Southland Paper Mills, Inc. was organized on June 13, 1938. Chief investor and first president was Ernest L. Kurth. On May 27, 1939, the mill site was dedicated to Charles H. Herty, the person who brought the project about by insisting that the South could produce commercial newsprint. On January 17, 1940, production of the first commercial newsprint made of Southern pine was begun at the mill located near Lufkin because of the wood, water, fuel, and transportation available there. Within the first ten years of operation, a second newsprint machine was needed. In 1966, St. Regis Paper Company purchased the Southland stock that had been owned by the Louis Calder Foundation and various Calder family members. In the summer of 1977, St. Regis bought out the remaining shares of Southland. Champion International Corporation bought St. Regis in September 1984, making it the industry's largest manufacturer of "white paper" and the second largest domestic producer of newsprint.
Southland's Lufkin mill pioneered the way to Southern paper production, therefore, making it an important part of American history.

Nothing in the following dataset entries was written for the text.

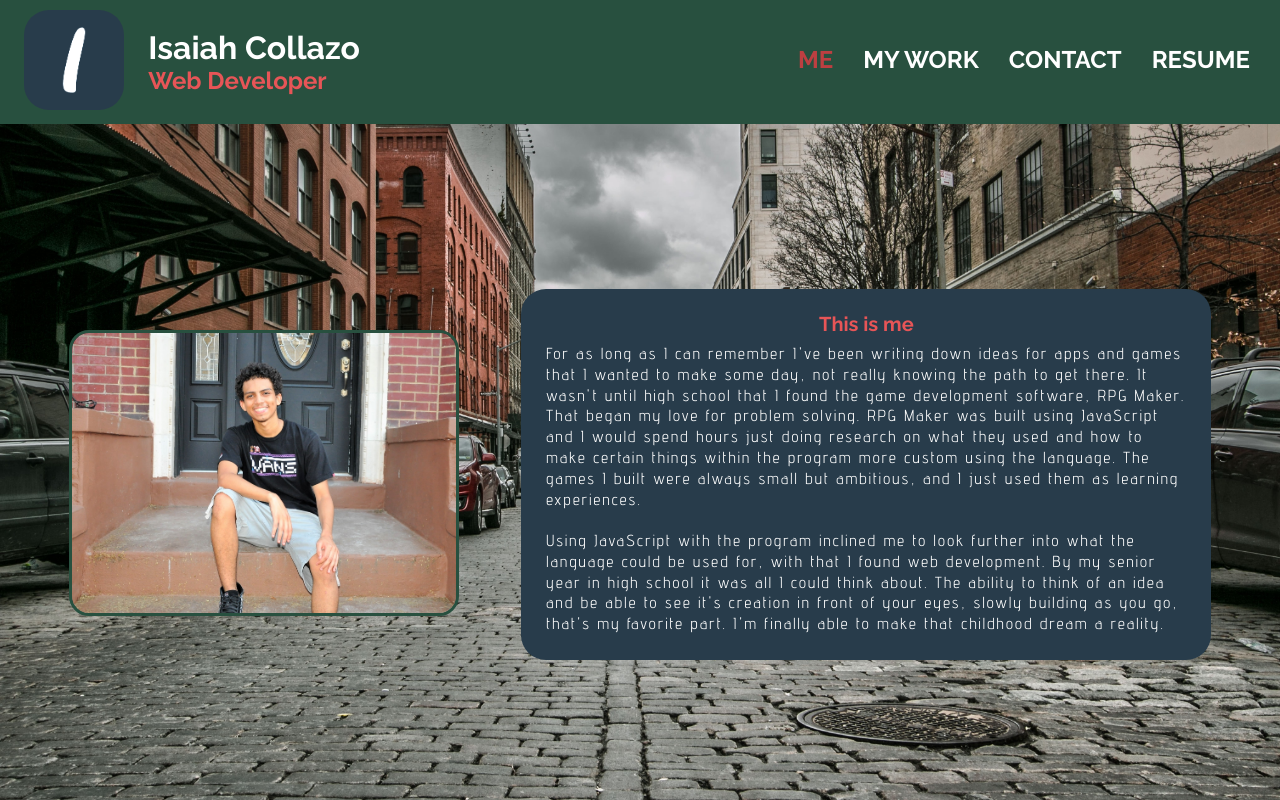
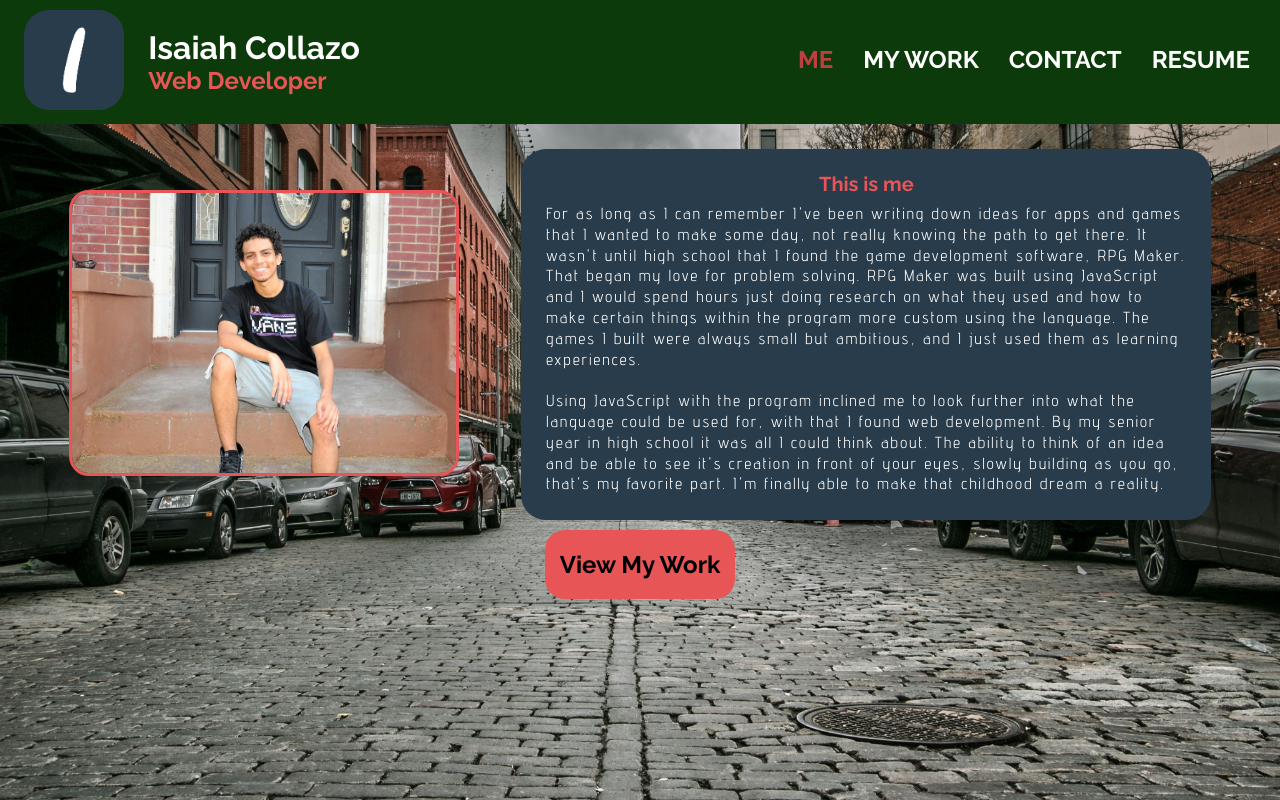
Before and after one commit to IsaiahCollazo99/portfolio-site, a React (Create React App) app in the folder isaiah-collazo/: page / in a window 1280 px wide. Built offline with nearby package versions, Linux system fonts and the light colour scheme.

Commit message:
update home page css

```diff
--- a/isaiah-collazo/src/components/home/Home.js
+++ b/isaiah-collazo/src/components/home/Home.js
@@ -1,6 +1,7 @@
 import React from 'react';
 import isaiah from '../../assets/image_me.jpg';
 import '../../css/home/home.css';
+import { Link } from 'react-router-dom';
 
 const Home = () => {
     return (
@@ -26,6 +27,9 @@ const Home = () => {
 
                 </div>
             </div>
+            <Link to="/projects" className="callToAction">
+                <button>View My Work</button>
+            </Link>
         </div>
     )
 }
--- a/isaiah-collazo/src/css/header/header.css
+++ b/isaiah-collazo/src/css/header/header.css
@@ -11,7 +11,7 @@
     color: white;
     font-family: 'Raleway', sans-serif;
     z-index: 100;
-    background-color: #28503F;
+    background-color: #0D3A0B;
     align-items: center;
 }
 
--- a/isaiah-collazo/src/css/home/home.css
+++ b/isaiah-collazo/src/css/home/home.css
@@ -1,6 +1,7 @@
 .homePageContainer {
     width: 100%;
     display: flex;
+    flex-direction: column;
     height: 100%;
 }
 
@@ -10,20 +11,23 @@
     flex-direction: row;
     justify-content: space-evenly;
     justify-self: center;
-    height: fit-content;
     align-self: center;
+    align-items: center;
 }
 
 .aboutMe a {
     width: 30%;
-    height: fit-content;
-    align-self: center;
 }
 
 .aboutMeImg {
     width: 100%;
-    border: 3px solid #28503F;
+    border: 3px solid #e75557;
     border-radius: 20px;
+    transition: 0.3s ease-in-out;
+}
+
+.aboutMeImg:hover {
+    border: 3px solid #ff292c;
 }
 
 .aboutMeText {
@@ -31,10 +35,8 @@
     background-color: #283c4b;
     color: white;
     padding: 25px;
-    height: 240px;
     overflow: scroll;
     border-radius: 25px;
-    height: 100%;
 }
 
 .aboutMeTitle {
@@ -49,6 +51,27 @@
 .aboutMePgraph {
     letter-spacing: 2px;
     line-height: 130%;
+}
+
+.homePageContainer .callToAction {
+    align-self: center;
+}
+
+.homePageContainer .callToAction button {
+    font-family: 'Raleway';
+    color: black;
+    margin-top: 10px;
+    font-size: 24px;
+    padding: 20px 15px;
+    border-radius: 20px;
+    background-color: #e75557;
+    border: none;
+    transition: ease-in-out 0.3s;
+}
+
+.homePageContainer .callToAction button:hover {
+    cursor: pointer;
+    background-color: #ff292c;
 }
 
 @media only screen and (max-width: 1200px) {
--- a/isaiah-collazo/src/css/navBar/navBar.css
+++ b/isaiah-collazo/src/css/navBar/navBar.css
@@ -16,8 +16,8 @@
 
 .navLink {
     color: white;
-    background-color: #28503F;
-    border-bottom: 4px solid #28503F;
+    background-color: #0D3A0B;
+    border-bottom: 4px solid #0D3A0B;
     padding: 10px 0;
     text-decoration: none;
     transition: 0.3s ease;
@@ -36,6 +36,6 @@
 
 .active:hover {
     color: #bd3f41;
-    border-bottom: 4px solid #28503F;
+    border-bottom: 4px solid #0D3A0B;
     padding: 10px 0px;
 }
```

These records, donated by a long-time Southland employee, represent only a small portion of the company's business records. In 1990, the bulk of the records were located at the company's office in Lufkin.